Instant Messaging: Patrick demonstrated a prototype Instant Messaging technology that took a typed message in English, translated it to German, then, using a text-to-speech technology, relayed the message to its recipient in Germany. “Let your mind wander and think of the possibilities of a multilingual, real-time intercom,” he says, grinning from ear to ear.

With no language barrier, instant conversations would tie together people best suited to solve business problems no matter where in the world they live.

Symbiotic Video: Nothing new here. You see an item on a TV commercial, you click the item, you’re taken to a special Web page where you can buy the item. The Home Shopping Network meets the Internet–but, it is hoped, with better products.

Lego MindStorms: Sure, it’s just a bunch of Lego robotic machines that kids can build and control using a simple computer program. The payoff, Patrick says, is that Lego MindStorms illustrates that kids do not have to be taught that computer programming is hard.

Net Measurement

Besides far-reaching Internet applications, Patrick told investors how to size up the companies they were thinking of investing in. The key, he says, is to pay careful attention to how companies embrace the Web. “If they think about the Web as something they have to accommodate–that’s a poor strategy,” he says. The Internet should be the core of every business, he says, and every business strategy should support it.

Sure, it’s obvious where he’s coming from. The gospel according to e-business is pervasive throughout Big Blue, and their competitors have been scrambling to position themselves in the same light.

Patrick’s not shy about pointing out that IBM has been called into more than 18,000 consulting engagements to help major companies become e-businesses. His points seemed well-received by an audience of investors and industry folk for whom the mainstreaming of the Internet cannot come quickly enough.

Not surprisingly, Patrick’s of the opinion that, in the next few years, people accessing Internet content via a personal computer will be in the minority. PCs are too hard to use and, holding up a Palm VII device, Patrick says, “For some people, this is all the computer they’ll ever need.”

Yeah, and a lot of good a Palm VII is without a PC to plug into. However, Patrick’s thirst for computing simplicity is hard to discount. “You’re asking the wrong company if you ask [Microsoft] when they think personal computing will be easier,” he says.

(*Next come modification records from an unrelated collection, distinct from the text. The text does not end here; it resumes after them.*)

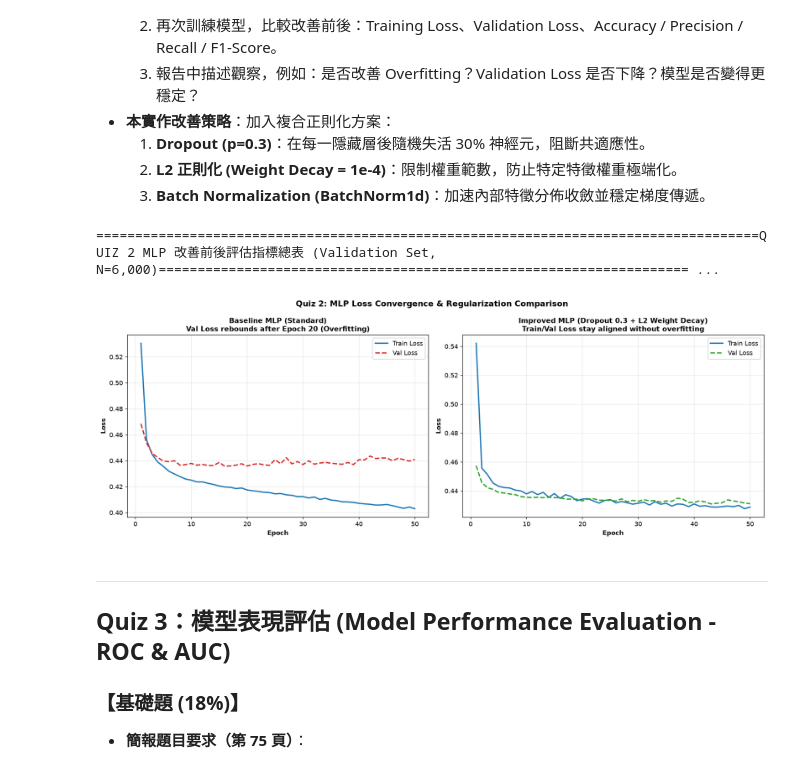
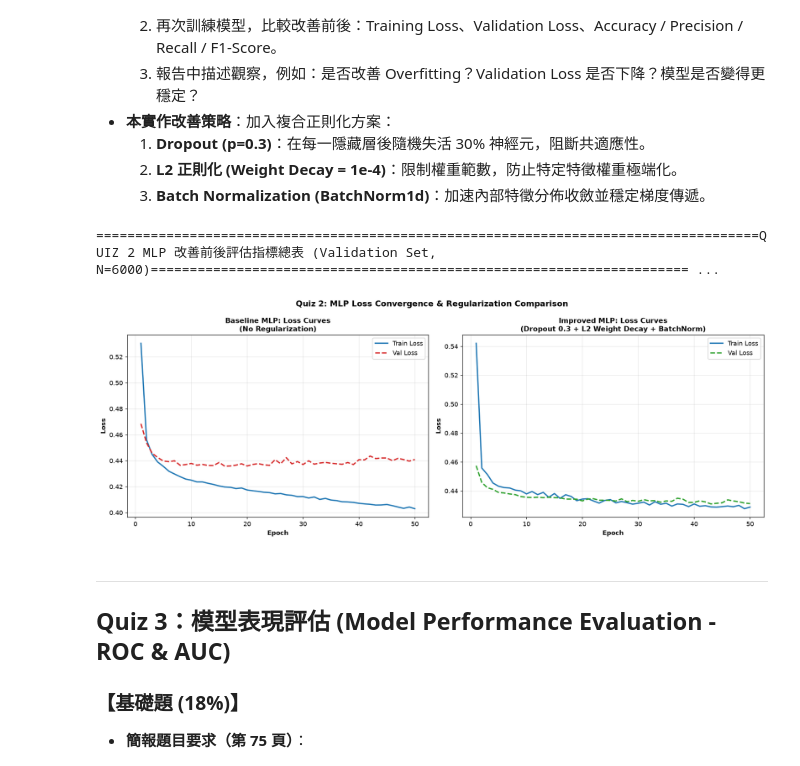
Before and after one commit to MengArthur/MMIP, a Jupyter notebook: HW02/HW02_notebook.ipynb, the cells around one changed output. Drawn from its saved outputs; the diff is of its cells as text; code cells hidden in the pictures.

```diff
--- a/HW02/HW02_notebook.ipynb
+++ b/HW02/HW02_notebook.ipynb
@@ -247,42 +247,42 @@ m_improved = compute_classification_metrics(y_val, res_improved['val_probs'], th
 fig, axes = plt.subplots(1, 2, figsize=(15, 5.5), facecolor='white')
 axes[0].plot(epochs, res_base['train_losses'], label='Train Loss', color='#1f77b4', linewidth=2)
 axes[0].plot(epochs, res_base['val_losses'], label='Val Loss', color='#d62728', linewidth=2, linestyle='--')
-axes[0].set_title('Baseline MLP (Standard)\nVal Loss rebounds after Epoch 20 (Overfitting)', fontsize=11, fontweight='bold')
+axes[0].set_title('Baseline MLP: Loss Curves\n(No Regularization)', fontsize=11, fontweight='bold')
 axes[0].set_xlabel('Epoch', fontsize=10, fontweight='bold')
 axes[0].set_ylabel('Loss', fontsize=10, fontweight='bold')
 axes[0].grid(True, alpha=0.3)
 axes[0].legend()
 
 axes[1].plot(epochs, res_improved['train_losses'], label='Train Loss', color='#1f77b4', linewidth=2)
 axes[1].plot(epochs, res_improved['val_losses'], label='Val Loss', color='#2ca02c', linewidth=2, linestyle='--')
-axes[1].set_title('Improved MLP (Dropout 0.3 + L2 Weight Decay)\nTrain/Val Loss stay aligned without overfitting', fontsize=11, fontweight='bold')
+axes[1].set_title('Improved MLP: Loss Curves\n(Dropout 0.3 + L2 Weight Decay + BatchNorm)', fontsize=11, fontweight='bold')
 axes[1].set_xlabel('Epoch', fontsize=10, fontweight='bold')
 axes[1].set_ylabel('Loss', fontsize=10, fontweight='bold')
 axes[1].grid(True, alpha=0.3)
 axes[1].legend()
 
 plt.suptitle('Quiz 2: MLP Loss Convergence & Regularization Comparison', fontsize=13, fontweight='bold')
 plt.tight_layout()
 plt.show()
 
 # 3. 輸出改善前後指標對比表
 print('=' * 85)
-print('QUIZ 2 MLP 改善前後評估指標總表 (Validation Set, N=6,000)')
+print(f'QUIZ 2 MLP 改善前後評估指標總表 (Validation Set, N={len(y_val)})')
 print('=' * 85)
 header = f"{'模型架構':30s} | {'最終 Train Loss':>15s} | {'最終 Val Loss':>13s} | {'準確率':>8s} | {'精確率':>8s} | {'召回率':>8s} | {'F1-Score':>8s}"
 print(header)
 print('-' * len(header))
 print(f"{'Baseline MLP (標準無正則)':30s} | {res_base['train_losses'][-1]:15.4f} | {res_base['val_losses'][-1]:13.4f} | {m_base['accuracy']:8.4f} | {m_base['precision']:8.4f} | {m_base['recall']:8.4f} | {m_base['f1_score']:8.4f}")
 print(f"{'Improved MLP (Dropout+L2+BN)':30s} | {res_improved['train_losses'][-1]:15.4f} | {res_improved['val_losses'][-1]:13.4f} | {m_improved['accuracy']:8.4f} | {m_improved['precision']:8.4f} | {m_improved['recall']:8.4f} | {m_improved['f1_score']:8.4f}")
 print('=' * 85)
 
 print('\n【改善觀察與過擬合抑制分析】：')
-print(f"1. Overfitting 改善：Baseline 模型之 Train Loss (0.4030) 與 Val Loss (0.4409) 存在明顯裂口 (Gap=0.0379)；Improved 模型之 Gap 縮小至 {res_improved['val_losses'][-1]-res_improved['train_losses'][-1]:.4f}，泛化能力顯著增強。")
+print(f"1. Overfitting 改善：Baseline 模型之 Train Loss ({res_base['train_losses'][-1]:.4f}) 與 Val Loss ({res_base['val_losses'][-1]:.4f}) 存在裂口 (Gap={res_base['val_losses'][-1]-res_base['train_losses'][-1]:.4f})；Improved 模型之 Gap 縮小至 {res_improved['val_losses'][-1]-res_improved['train_losses'][-1]:.4f}，泛化能力顯著增強。")
 print(f"2. Validation Loss 下降：最終驗證損耗由 {res_base['val_losses'][-1]:.4f} 下降至 {res_improved['val_losses'][-1]:.4f}，證明模型在未見過資料上的預測更為精確。")
 print(f"3. 綜合表現與穩定度：Precision 由 {m_base['precision']:.4f} 提升至 {m_improved['precision']:.4f}，F1-Score 由 {m_base['f1_score']:.4f} 提升至 {m_improved['f1_score']:.4f}，整體抗噪能力更佳。")
 # %% [output]
-=====================================================================================QUIZ 2 MLP 改善前後評估指標總表 (Validation Set, N=6,000)==================================================================== ...
+=====================================================================================QUIZ 2 MLP 改善前後評估指標總表 (Validation Set, N=6000)===================================================================== ...
-[figure, old version]
+[figure, new version]
 # %% [markdown]
 ---
 ## Quiz 3：模型表現評估 (Model Performance Evaluation - ROC & AUC)
```
Also changed, not shown: parts of 2 cells of this notebook, 6 other files.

Instead, he says the companies that will make personal computing easier are consumer electronics makers like Philips and Sony. (Microsoft, having figured that out, has made a few consumer electronics makers licensees of its “portable” Windows CE operating system.)


What would a lecture on the Internet’s future be without saying the “p” word? Indeed, Patrick says portals will always be a place for newbies and people looking for information online to go.

Just because you build it, however, doesn’t mean people will come. But, he points out, if you build economic value around communities of interest that already exist, they might. He refers to ThirdAge.com, a portal for senior citizens, as a site that fits a successful portal model.

Networks Will Evolve

One of the most interesting battles being fought around the Internet is how bandwidth will be delivered to consumers and businesses. That battle, Patrick reminds investors, is not limited to whether cable companies or telcos will dominate.

He points to wireless broadband providers like Teligent, which can bypass all pipe providers to reach their consumers, as companies to watch.

Outside In

The companies that will successfully weave their businesses around the Net will be ones that think from the outside in, Patrick says. “Remember, outside is where all the people are, and they’ll have all the power.”

That said, no Web application is worth its pixels unless it either solves a problem, makes life easier or lets you do something you never could do before. Simplicity, too, is key to building a Web presence, Patrick says.

“When you build a new Web application, get it approved by a 16-year-old before you show it to anyone else.”

With such broad pointers to the Internet’s future in place, investors here are itching to move from the lecture hall to smaller meeting rooms, where they’ll see presentations from nearly 100 companies in two days.